Summer 1997


Volume 16, Issue 2

Marilyn Jeffcoat: Example of a Yielded Life


Ask Marilyn Jeffcoat (RTS '92) why she came to RTS/Orlando in 1990, and she'll tell you she had no idea then what God was doing in her life.

"People asked me why I was at seminary; and I told them I had no clue," Marilyn recalls, smiling. "The students around me were training to be pastors, and I had no idea why I was going after the Master of Divinity degree. I didn't know why we had sold everything and come to RTS/Orlando, but my husband, Jon, and I believed we were being faithful to God's calling."

Today, it's clear they certainly were. As the first woman to graduate from RTS/Orlando, Marilyn has moved from a successful music ministry to a rich, full-orbed life which includes teaching Bible, doing exegetical research, and co-writing books. Extremely talented, she is an amazing example of what God can do with someone who is willing to follow His call in her life no matter how difficult.

A SCRUTINIZED LIFE

It seems that Marilyn and Jon have always scrutinized their lives to determine if they were in the center of God's will - even when leaving a good situation might seem pointless. Reminiscent of the first disciples who left all to follow Jesus, the Jeffcoats have consistently sought to make their temporal circumstances a servant to God's will in their lives. They have been willing to pay attention to a God-given restlessness at different seasons of life and to explore how He wanted to use it.

In fact, the journey to RTS really began in 1985, when Marilyn and Jon became restless in their hometown of Georgetown, South Carolina. Although very happy in her position as Director of Music and Youth at Duncan Memorial Methodist Church, Marilyn sensed the need for seminary education. Jon, too, felt that they had missed out on possible God-given ministry opportunities, even though he was doing well as a vice-president of a Georgetown bank.

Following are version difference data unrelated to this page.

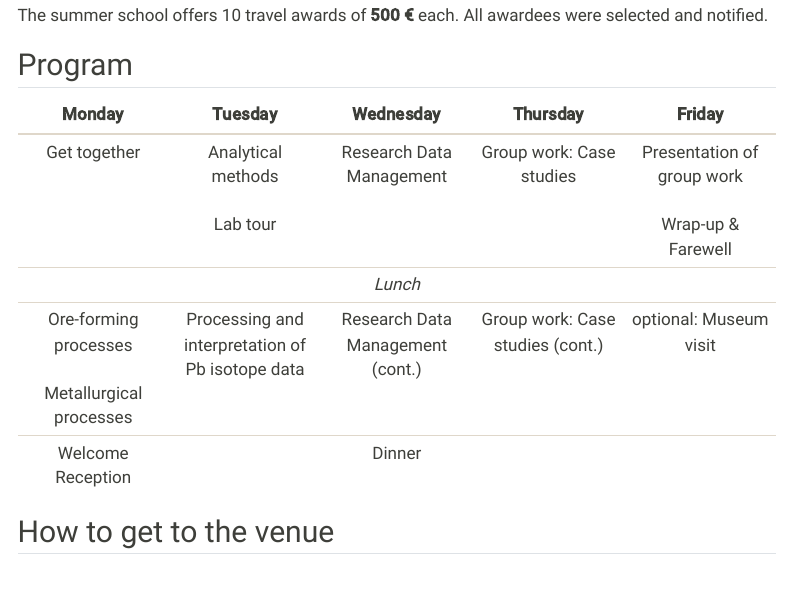
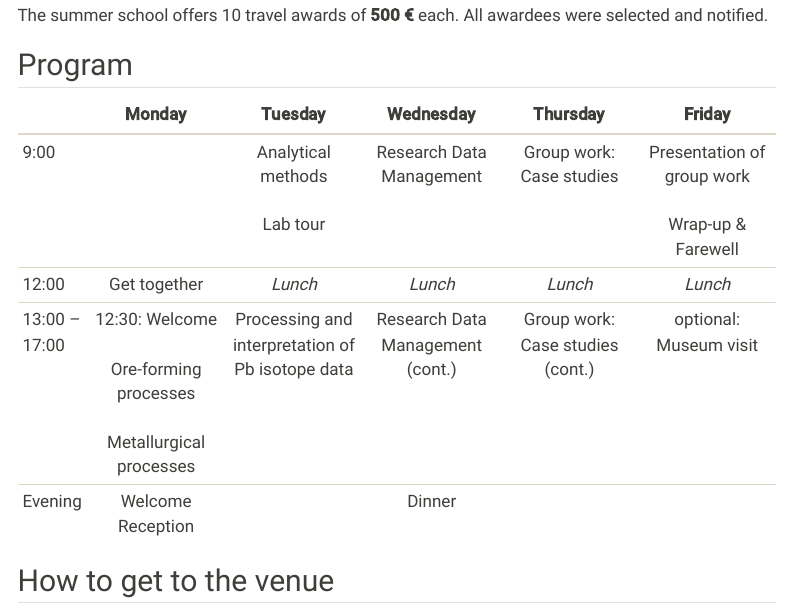
Before and after one commit to terralid/website, a Quarto document (events-current.qmd): the page in a window 1100 px wide, from 660 px down. Rendered offline with R 4.5, knitr and Pandoc in place of Quarto, with nearby package versions; menus at the side of the page are left out.

Commit message:
add times to schedule

```diff
--- a/events-current.qmd
+++ b/events-current.qmd
@@ -22,12 +22,12 @@ The summer school offers 10 travel awards of **500 €** each. All awardees were
 
 ## Program
 
-| Monday | Tuesday | Wednesday | Thursday | Friday |
-|:--------:|:--------:|:--------:|:--------:|:--------:|
-| Get together | Analytical methods <br><br> Lab tour| Research Data Management | Group work: Case studies | Presentation of group work <br><br> Wrap-up & Farewell|
-|||*Lunch*||||
-| Ore-forming processes <br><br> Metallurgical processes | Processing and interpretation of Pb isotope data | Research Data Management (cont.) | Group work: Case studies (cont.) | optional: Museum visit |
-| Welcome Reception | | Dinner | | |
+|| Monday | Tuesday | Wednesday | Thursday | Friday |
+|----|:--------:|:--------:|:--------:|:--------:|:--------:|
+|9:00|| Analytical methods <br><br> Lab tour| Research Data Management | Group work: Case studies | Presentation of group work <br><br> Wrap-up & Farewell|
+|12:00| Get together |*Lunch*|*Lunch*|*Lunch*|*Lunch*|
+|13:00 -- 17:00| 12:30: Welcome <br><br> Ore-forming processes <br><br> Metallurgical processes | Processing and interpretation of Pb isotope data | Research Data Management (cont.) | Group work: Case studies (cont.) | optional: Museum visit |
+|Evening| Welcome Reception | | Dinner | | |
 
 ## How to get to the venue
 The workshop is hosted at the Haus der Archäologien, Am Bergbaumuseum 31, 44791 Bochum, Germany (see location on [GoogleMaps](https://maps.app.goo.gl/gRzJ16qabJxCHSHU9) or [OpenStreetMap](https://www.openstreetmap.org/?mlat=51.489578&mlon=7.217009#map=19/51.489578/7.217009)).
```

"I felt like I was not an effective Bible teacher," Marilyn remembers. "I sensed I did not know the Bible well, and I didn't really like studying the Bible and having personal Bible studies. I was very honest with God about this, confessing to Him that I felt like such a hypocrite. I asked Him to help me hunger and thirst for His Word. I started praying every day."

Jon began praying also, and the couple visited several seminaries. In 1990, they prayed that if God was serious about their going to seminary, they would immediately walk away from their comfortable life in Georgetown. Although Jon was set for life with his bank, they put their house on the market. At that time, the Georgetown housing market was very depressed. Some homes had been on the market for a year or more. Yet, the Jeffcoats listed their house on a Thursday afternoon, and it sold on Friday!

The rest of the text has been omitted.